Additionally, futures traders have visibility into what has already happened in the form of volume. This allows market participants to study previous market action from a price and volume perspective. For example, when the market was last approaching level X, what did the volume trend look like compared to how the current market book is displayed?
When trading CFD’s against a broker, a broker knows everything about the trade you are placing as you place it. They know your account, your balance, whether you are opening or closing a position and where your stops are set. Additionally, they have this information not just your account, but for every account at the firm. This information gives them a tremendous edge if we consider our first point: they are the ones deciding the price.
With futures, your broker is there to facilitate the trade and pass your order onto the regulated exchange. Once they pass your trade onto the exchange, no other participant has any information other than price and the number of contracts you wish to buy or sell. This anonymity goes a long way in keeping an orderly and fair playing field in the world of futures.
No matter what market you trade, the firm you are trusting with your money should be regulated.
Depending on where you live, or your jurisdiction, CFD’s may or may not be highly regulated. In the United States, CFD’s are banned from being offered. In the UK, Europe and Australia, regulation exists however it varies from place to place & may not be consistent. In some areas, brokers are either very lightly regulated or not regulated at all. Always do your research.
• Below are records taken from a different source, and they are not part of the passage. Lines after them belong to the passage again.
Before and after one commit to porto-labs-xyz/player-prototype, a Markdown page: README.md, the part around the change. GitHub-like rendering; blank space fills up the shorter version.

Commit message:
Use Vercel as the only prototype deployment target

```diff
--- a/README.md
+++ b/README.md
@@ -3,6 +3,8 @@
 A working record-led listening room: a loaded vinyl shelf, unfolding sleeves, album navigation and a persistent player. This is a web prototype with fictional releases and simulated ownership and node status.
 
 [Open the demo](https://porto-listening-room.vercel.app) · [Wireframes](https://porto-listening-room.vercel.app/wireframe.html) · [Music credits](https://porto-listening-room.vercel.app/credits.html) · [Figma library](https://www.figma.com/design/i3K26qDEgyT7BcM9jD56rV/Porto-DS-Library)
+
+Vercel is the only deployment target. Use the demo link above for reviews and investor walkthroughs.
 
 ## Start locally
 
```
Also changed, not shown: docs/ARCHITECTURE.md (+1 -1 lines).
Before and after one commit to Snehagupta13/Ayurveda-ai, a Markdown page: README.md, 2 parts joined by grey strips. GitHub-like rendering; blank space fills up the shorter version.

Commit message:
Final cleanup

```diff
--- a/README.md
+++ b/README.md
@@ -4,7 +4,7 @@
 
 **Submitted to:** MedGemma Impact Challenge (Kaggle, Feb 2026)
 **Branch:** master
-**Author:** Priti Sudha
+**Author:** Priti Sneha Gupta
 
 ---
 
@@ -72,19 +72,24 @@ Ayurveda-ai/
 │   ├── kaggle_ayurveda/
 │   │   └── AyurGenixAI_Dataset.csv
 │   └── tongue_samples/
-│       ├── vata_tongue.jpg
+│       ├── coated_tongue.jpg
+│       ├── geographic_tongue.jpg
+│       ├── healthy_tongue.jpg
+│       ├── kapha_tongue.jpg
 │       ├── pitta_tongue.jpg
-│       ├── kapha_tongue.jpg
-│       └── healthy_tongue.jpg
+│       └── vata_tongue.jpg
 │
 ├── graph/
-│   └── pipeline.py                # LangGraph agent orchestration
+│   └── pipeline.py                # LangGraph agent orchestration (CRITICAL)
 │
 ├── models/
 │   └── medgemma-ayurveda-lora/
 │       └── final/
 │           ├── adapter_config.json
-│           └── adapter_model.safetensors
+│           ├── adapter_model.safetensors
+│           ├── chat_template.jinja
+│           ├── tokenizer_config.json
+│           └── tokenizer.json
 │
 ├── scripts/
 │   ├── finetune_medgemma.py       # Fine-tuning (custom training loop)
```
Both futures brokerages and futures exchanges such as Eurex and CME Group have some of the highest and most consistent regulatory standards globally. This oversight is meant to provide the most secure and fair environment possible for market participants. Not only does this regulation act to protect the trading venues, but every aspect of your account, including how your funds are held.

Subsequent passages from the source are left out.